▸ **WHAT NEEDS TO BE DONE**
Write out each entry word for word.

▸ **MATERIAL FOR THIS EXERCISE**
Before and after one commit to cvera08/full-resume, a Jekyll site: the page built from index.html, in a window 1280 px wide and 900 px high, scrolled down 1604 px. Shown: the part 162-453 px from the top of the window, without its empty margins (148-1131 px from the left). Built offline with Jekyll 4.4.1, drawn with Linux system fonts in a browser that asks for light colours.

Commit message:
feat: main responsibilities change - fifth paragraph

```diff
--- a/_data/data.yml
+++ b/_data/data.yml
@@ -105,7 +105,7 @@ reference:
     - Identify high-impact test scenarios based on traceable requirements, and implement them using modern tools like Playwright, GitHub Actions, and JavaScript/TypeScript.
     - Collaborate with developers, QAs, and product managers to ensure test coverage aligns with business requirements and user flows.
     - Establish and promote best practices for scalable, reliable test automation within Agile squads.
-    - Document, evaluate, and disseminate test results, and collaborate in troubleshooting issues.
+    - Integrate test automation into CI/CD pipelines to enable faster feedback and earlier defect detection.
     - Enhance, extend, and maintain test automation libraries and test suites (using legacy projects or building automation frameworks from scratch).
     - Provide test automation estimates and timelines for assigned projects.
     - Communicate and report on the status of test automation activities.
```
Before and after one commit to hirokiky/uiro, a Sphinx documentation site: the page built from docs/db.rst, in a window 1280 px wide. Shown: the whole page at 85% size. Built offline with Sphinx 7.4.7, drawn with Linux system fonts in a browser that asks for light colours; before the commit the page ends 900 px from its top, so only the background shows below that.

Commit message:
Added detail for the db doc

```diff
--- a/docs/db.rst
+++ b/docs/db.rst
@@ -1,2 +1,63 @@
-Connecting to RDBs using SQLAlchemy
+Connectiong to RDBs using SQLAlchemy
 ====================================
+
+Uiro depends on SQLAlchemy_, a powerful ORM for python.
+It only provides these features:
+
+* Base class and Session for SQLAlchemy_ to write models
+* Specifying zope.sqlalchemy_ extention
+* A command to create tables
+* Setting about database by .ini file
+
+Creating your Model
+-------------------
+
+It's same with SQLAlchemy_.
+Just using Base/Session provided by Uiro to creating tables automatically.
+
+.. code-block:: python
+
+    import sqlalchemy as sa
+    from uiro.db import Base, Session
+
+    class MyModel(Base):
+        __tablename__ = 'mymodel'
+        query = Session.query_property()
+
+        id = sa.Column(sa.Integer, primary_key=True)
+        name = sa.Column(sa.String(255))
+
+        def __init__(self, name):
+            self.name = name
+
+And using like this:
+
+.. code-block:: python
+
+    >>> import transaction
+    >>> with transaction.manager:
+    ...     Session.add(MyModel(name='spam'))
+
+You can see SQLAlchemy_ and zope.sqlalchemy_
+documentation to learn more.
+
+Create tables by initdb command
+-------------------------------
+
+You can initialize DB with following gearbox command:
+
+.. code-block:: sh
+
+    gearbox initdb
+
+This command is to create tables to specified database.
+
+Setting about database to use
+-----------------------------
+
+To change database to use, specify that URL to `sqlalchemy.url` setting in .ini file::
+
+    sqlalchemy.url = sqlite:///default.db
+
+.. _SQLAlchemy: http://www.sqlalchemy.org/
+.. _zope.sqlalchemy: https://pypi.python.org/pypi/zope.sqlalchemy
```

▸ **RESPONSE TO THE TASK**
Before and after one commit to cvera08/full-resume, a Jekyll site: the page built from index.html, in a window 1280 px wide and 900 px high, scrolled down 1604 px. Shown: the part 162-453 px from the top of the window, without its empty margins (148-1131 px from the left). Built offline with Jekyll 4.4.1, drawn with Linux system fonts in a browser that asks for light colours.

Commit message:
feat: main responsibilities change - fifth paragraph

```diff
--- a/_data/data.yml
+++ b/_data/data.yml
@@ -105,7 +105,7 @@ reference:
     - Identify high-impact test scenarios based on traceable requirements, and implement them using modern tools like Playwright, GitHub Actions, and JavaScript/TypeScript.
     - Collaborate with developers, QAs, and product managers to ensure test coverage aligns with business requirements and user flows.
     - Establish and promote best practices for scalable, reliable test automation within Agile squads.
-    - Document, evaluate, and disseminate test results, and collaborate in troubleshooting issues.
+    - Integrate test automation into CI/CD pipelines to enable faster feedback and earlier defect detection.
     - Enhance, extend, and maintain test automation libraries and test suites (using legacy projects or building automation frameworks from scratch).
     - Provide test automation estimates and timelines for assigned projects.
     - Communicate and report on the status of test automation activities.
```
Before and after one commit to hirokiky/uiro, a Sphinx documentation site: the page built from docs/db.rst, in a window 1280 px wide. Shown: the whole page at 85% size. Built offline with Sphinx 7.4.7, drawn with Linux system fonts in a browser that asks for light colours; before the commit the page ends 900 px from its top, so only the background shows below that.

Commit message:
Added detail for the db doc

```diff
--- a/docs/db.rst
+++ b/docs/db.rst
@@ -1,2 +1,63 @@
-Connecting to RDBs using SQLAlchemy
+Connectiong to RDBs using SQLAlchemy
 ====================================
+
+Uiro depends on SQLAlchemy_, a powerful ORM for python.
+It only provides these features:
+
+* Base class and Session for SQLAlchemy_ to write models
+* Specifying zope.sqlalchemy_ extention
+* A command to create tables
+* Setting about database by .ini file
+
+Creating your Model
+-------------------
+
+It's same with SQLAlchemy_.
+Just using Base/Session provided by Uiro to creating tables automatically.
+
+.. code-block:: python
+
+    import sqlalchemy as sa
+    from uiro.db import Base, Session
+
+    class MyModel(Base):
+        __tablename__ = 'mymodel'
+        query = Session.query_property()
+
+        id = sa.Column(sa.Integer, primary_key=True)
+        name = sa.Column(sa.String(255))
+
+        def __init__(self, name):
+            self.name = name
+
+And using like this:
+
+.. code-block:: python
+
+    >>> import transaction
+    >>> with transaction.manager:
+    ...     Session.add(MyModel(name='spam'))
+
+You can see SQLAlchemy_ and zope.sqlalchemy_
+documentation to learn more.
+
+Create tables by initdb command
+-------------------------------
+
+You can initialize DB with following gearbox command:
+
+.. code-block:: sh
+
+    gearbox initdb
+
+This command is to create tables to specified database.
+
+Setting about database to use
+-----------------------------
+
+To change database to use, specify that URL to `sqlalchemy.url` setting in .ini file::
+
+    sqlalchemy.url = sqlite:///default.db
+
+.. _SQLAlchemy: http://www.sqlalchemy.org/
+.. _zope.sqlalchemy: https://pypi.python.org/pypi/zope.sqlalchemy
```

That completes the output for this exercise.